Although Research Shows Medical Mariuana Works, Critics Say California Center's Research Is Flawed
By Kathleen Doheny, WebMD Health News
Reviewed by Louise Chang, MD
Marijuana can be a promising treatment for some specific, pain-related medical conditions, according to California researchers who presented an update of their findings Wednesday to the California Legislature and also released them to the public.
"I think the evidence is getting better and better that marijuana, or the constituents of cannabis, are useful at least in the adjunctive treatment of neuropathy," Igor Grant, MD, executive vice-chairman of the department of psychiatry at the University of California San Diego School of Medicine and director of the Center for Medicinal Cannabis Research at the University of California, tells WebMD.
"We don't know if it's a front-line treatment.
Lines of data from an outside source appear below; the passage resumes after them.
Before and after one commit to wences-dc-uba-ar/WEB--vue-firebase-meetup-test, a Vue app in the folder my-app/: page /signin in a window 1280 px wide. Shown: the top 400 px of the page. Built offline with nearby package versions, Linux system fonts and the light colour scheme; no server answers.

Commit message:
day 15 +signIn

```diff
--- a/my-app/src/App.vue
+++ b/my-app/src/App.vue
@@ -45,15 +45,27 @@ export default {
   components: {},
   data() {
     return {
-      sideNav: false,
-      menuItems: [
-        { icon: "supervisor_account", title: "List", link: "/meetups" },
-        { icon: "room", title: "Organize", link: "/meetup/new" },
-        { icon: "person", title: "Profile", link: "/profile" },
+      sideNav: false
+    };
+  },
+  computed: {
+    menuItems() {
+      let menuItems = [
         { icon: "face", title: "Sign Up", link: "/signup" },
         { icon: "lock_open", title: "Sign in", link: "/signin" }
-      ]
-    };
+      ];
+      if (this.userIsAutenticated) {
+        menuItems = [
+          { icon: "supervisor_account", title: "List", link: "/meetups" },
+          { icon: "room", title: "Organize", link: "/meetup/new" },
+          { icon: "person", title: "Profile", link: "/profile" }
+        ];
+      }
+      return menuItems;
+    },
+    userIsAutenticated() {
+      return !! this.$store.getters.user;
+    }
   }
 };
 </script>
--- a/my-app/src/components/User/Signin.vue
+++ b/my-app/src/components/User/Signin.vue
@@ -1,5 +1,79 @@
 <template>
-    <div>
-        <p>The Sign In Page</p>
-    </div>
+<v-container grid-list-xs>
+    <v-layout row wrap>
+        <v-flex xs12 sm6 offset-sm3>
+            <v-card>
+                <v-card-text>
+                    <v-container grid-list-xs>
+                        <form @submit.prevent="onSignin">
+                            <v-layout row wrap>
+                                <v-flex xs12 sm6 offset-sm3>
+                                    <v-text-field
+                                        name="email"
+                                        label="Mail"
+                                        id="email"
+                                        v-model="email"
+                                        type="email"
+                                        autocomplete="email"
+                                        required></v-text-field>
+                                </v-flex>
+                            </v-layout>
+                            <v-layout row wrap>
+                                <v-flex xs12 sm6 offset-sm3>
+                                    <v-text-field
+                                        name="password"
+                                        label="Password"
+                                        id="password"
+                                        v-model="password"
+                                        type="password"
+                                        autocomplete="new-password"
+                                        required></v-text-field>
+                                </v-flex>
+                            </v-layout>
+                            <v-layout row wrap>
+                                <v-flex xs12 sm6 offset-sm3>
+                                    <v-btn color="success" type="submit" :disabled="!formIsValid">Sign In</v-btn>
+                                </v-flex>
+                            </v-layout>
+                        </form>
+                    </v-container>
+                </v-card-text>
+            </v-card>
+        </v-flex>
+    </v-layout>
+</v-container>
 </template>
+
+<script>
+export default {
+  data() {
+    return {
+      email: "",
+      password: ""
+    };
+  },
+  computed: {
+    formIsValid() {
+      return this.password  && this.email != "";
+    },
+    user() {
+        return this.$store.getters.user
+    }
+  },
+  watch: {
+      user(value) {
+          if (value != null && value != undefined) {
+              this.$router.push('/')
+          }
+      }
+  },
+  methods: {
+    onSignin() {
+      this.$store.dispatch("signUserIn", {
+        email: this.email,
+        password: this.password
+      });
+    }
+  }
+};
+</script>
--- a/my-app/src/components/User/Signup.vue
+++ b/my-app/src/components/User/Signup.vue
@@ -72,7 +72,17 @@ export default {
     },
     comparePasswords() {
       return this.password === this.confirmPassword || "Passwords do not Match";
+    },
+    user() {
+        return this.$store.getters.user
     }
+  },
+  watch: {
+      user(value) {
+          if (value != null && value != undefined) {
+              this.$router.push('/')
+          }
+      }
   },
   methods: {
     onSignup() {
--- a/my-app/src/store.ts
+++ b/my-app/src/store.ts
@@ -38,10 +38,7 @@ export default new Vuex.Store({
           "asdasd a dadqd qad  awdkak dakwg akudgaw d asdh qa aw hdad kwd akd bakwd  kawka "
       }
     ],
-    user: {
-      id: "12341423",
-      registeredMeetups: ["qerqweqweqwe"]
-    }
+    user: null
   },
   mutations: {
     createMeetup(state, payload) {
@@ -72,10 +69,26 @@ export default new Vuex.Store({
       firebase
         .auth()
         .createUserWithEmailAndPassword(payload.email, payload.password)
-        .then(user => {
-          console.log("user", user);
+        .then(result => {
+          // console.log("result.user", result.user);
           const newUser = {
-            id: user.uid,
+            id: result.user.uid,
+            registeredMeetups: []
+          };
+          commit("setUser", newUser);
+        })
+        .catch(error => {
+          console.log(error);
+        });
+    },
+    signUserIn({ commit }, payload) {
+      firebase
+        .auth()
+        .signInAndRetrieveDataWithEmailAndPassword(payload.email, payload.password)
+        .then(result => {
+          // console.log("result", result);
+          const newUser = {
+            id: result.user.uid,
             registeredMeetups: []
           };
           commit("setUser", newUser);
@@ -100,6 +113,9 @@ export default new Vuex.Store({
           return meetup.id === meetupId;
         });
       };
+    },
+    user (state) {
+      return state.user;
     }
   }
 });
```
I'm hoping the results of our studies will prompt larger-scale studies that involve a much more varied population."
"This [report given to the Legislature] sets the stage of larger-scale studies,'' he says.
Some experts who reviewed the report say some of the studies are flawed and that they worry about the long-term health effects of marijuana smoke.
Perspective: Medical Marijuana Research
by Neal McNamara
Shane Gustafson came into the business of selling vaporizer machines for use with medical marijuana was because of a sick family member.
Gustafson’s 60-year-old father was using medical marijuana for various ailments. But it got to a point where the side effects of smoked marijuana became unbearable, so his father asked if there was another way to ingest it.
“He was ready to quit,” Gustafson said. “Then he asked me to do research into vaporizer machines.”
After two months of researching the machines, which are manufactured for aromatherapy, Gustafson found and bought one for his father and eventually one for himself.
“I became a true believer,” he said. “I saw the relief my father got out of it. So, I got a hold of the manufacturer.”